WHAT THE EXERCISE ASKS —
Each line below with the string "import" should be copied.

--- EXCERPTED DATA Enclosed Below ---

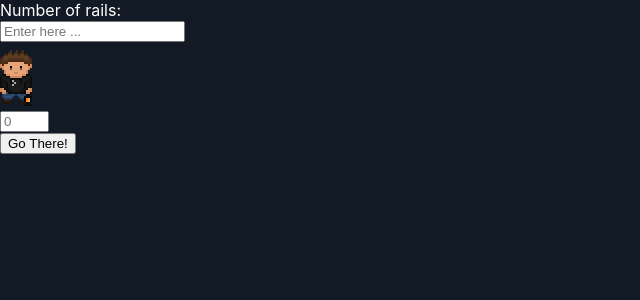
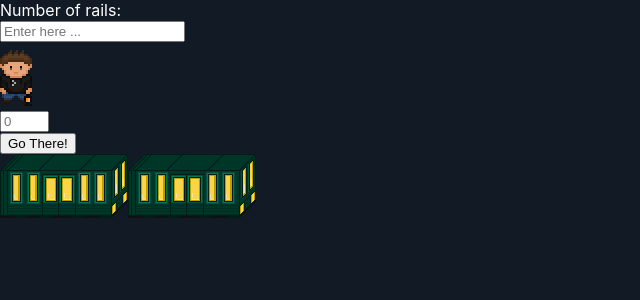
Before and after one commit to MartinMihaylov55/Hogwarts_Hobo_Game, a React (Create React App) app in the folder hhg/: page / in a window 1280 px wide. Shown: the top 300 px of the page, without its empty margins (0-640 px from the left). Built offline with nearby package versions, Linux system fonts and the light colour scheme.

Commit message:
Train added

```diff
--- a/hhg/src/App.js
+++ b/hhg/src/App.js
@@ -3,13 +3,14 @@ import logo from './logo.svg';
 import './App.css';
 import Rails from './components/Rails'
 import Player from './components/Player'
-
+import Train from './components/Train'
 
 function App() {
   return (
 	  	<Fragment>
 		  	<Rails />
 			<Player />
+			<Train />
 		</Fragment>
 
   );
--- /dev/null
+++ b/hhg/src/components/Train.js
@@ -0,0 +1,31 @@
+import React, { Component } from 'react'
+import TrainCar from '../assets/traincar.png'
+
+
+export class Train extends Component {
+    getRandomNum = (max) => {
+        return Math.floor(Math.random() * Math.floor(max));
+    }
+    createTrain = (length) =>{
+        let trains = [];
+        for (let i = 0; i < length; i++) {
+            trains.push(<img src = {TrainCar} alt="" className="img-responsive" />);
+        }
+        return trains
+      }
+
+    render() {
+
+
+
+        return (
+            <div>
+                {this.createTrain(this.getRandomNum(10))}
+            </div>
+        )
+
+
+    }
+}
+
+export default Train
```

--- End of Enclosed EXCERPTED DATA ---

ANSWER AREA —
@@ -3,13 +3,14 @@ import logo from './logo.svg';
 import './App.css';
 import Rails from './components/Rails'
 import Player from './components/Player'
+import Train from './components/Train'
+import React, { Component } from 'react'
+import TrainCar from '../assets/traincar.png'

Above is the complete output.